Turkmenistan. On July 5, the Ministry of Foreign Affairs
of Turkmenistan issued a letter questioning Azerbaijan's
ownership of the Kjapaz oil field. The oil field is located
in the Caspian Sea, on the border between the two countries'
sectors. The letter was prompted by a July 4 consortium of
Russian and Azerbaijani oil companies signed an agreement to
jointly exploit the oil field. According to
Countryaah, Turkmenistan's Foreign
Minister Boris Shikhmijradov called for the immediate
cancellation of the agreement and a Turkmenistan-Azerbaijan
commission to be set up to discuss the boundaries of the
national sectors of the Caspian Sea.
At a meeting between Turkmenistan's President Nijazov and
Russian Federation President Yeltsin in early August, it was
clear that the two Russian oil companies involved intended
to break the agreement with Azerbaijan. Yeltsin regretted
that he had never been informed of all the circumstances
behind the oil business. Despite the Russian turnaround in
the issue, Azerbaijani spokesmen insisted that the Kjapaz
field, which is believed to hold 50-80 million tonnes of
oil, belongs to Azerbaijan.

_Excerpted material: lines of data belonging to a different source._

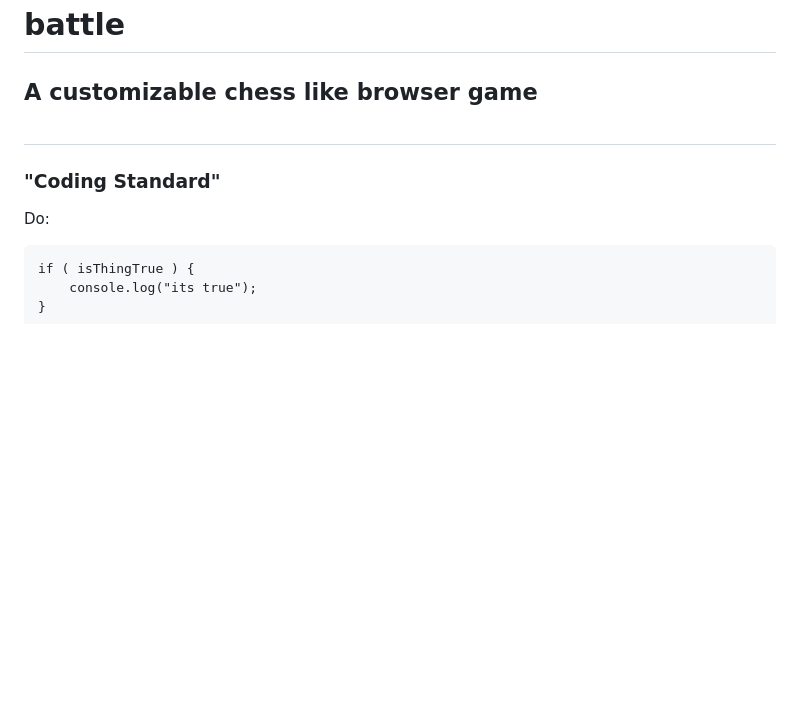
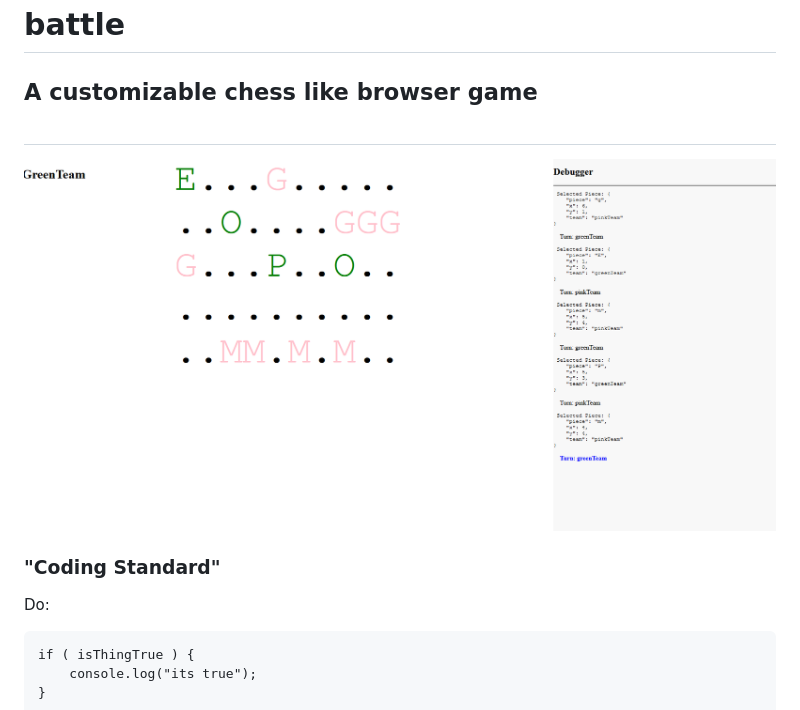
Before and after one commit to PatrickMalara/battle, a Markdown page: readme.md, the part around the change. Drawn GitHub-style; pictures changed too: images/progress/July-01-2021.png (added); blank space fills up the shorter version.

Commit message:
added progress screenshot to readme.md

```diff
--- a/readme.md
+++ b/readme.md
@@ -1,6 +1,8 @@
 # battle
 
 ## A customizable chess like browser game<br><br>
+
+![Game Progress](images/progress/July-01-2021.png)
 
 ### "Coding Standard"
 
```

At the end of December, Turkmenistan agreed with Iran and
Turkey to have the oil company Shell project a gas pipeline
from Turkmenistan via Iran and Turkey to Europe. At the same

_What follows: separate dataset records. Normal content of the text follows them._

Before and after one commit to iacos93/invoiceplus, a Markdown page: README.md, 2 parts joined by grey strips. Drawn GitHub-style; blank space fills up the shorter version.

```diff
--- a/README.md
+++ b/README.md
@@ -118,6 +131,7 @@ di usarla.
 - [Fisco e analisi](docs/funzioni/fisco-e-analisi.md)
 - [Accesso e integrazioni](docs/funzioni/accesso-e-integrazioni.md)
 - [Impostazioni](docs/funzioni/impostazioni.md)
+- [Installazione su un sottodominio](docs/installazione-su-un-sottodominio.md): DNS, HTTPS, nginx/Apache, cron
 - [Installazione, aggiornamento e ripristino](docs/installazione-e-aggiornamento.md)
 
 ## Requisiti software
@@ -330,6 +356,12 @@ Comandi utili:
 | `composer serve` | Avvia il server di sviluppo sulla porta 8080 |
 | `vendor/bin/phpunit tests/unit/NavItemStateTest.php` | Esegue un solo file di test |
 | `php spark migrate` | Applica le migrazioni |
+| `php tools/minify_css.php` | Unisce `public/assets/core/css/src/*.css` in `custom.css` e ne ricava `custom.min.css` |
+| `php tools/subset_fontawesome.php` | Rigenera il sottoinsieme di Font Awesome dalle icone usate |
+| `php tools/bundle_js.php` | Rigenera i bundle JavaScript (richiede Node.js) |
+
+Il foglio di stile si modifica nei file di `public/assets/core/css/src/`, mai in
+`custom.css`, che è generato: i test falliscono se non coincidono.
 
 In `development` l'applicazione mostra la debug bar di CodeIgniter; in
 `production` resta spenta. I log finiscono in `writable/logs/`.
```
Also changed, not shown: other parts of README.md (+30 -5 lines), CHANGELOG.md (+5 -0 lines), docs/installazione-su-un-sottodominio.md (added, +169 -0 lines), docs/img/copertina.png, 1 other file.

time, a 20-mile gas pipeline between Western Turkmenistan
and northern Iran was inaugurated, which will probably be
the first part of the longer pipeline. Turkmenistan is rich
in natural gas but had so far had some difficulties in
finding strong customers. Turkey, for its part, wanted to
break unilateral dependence on the Russian Federation in
terms of natural gas.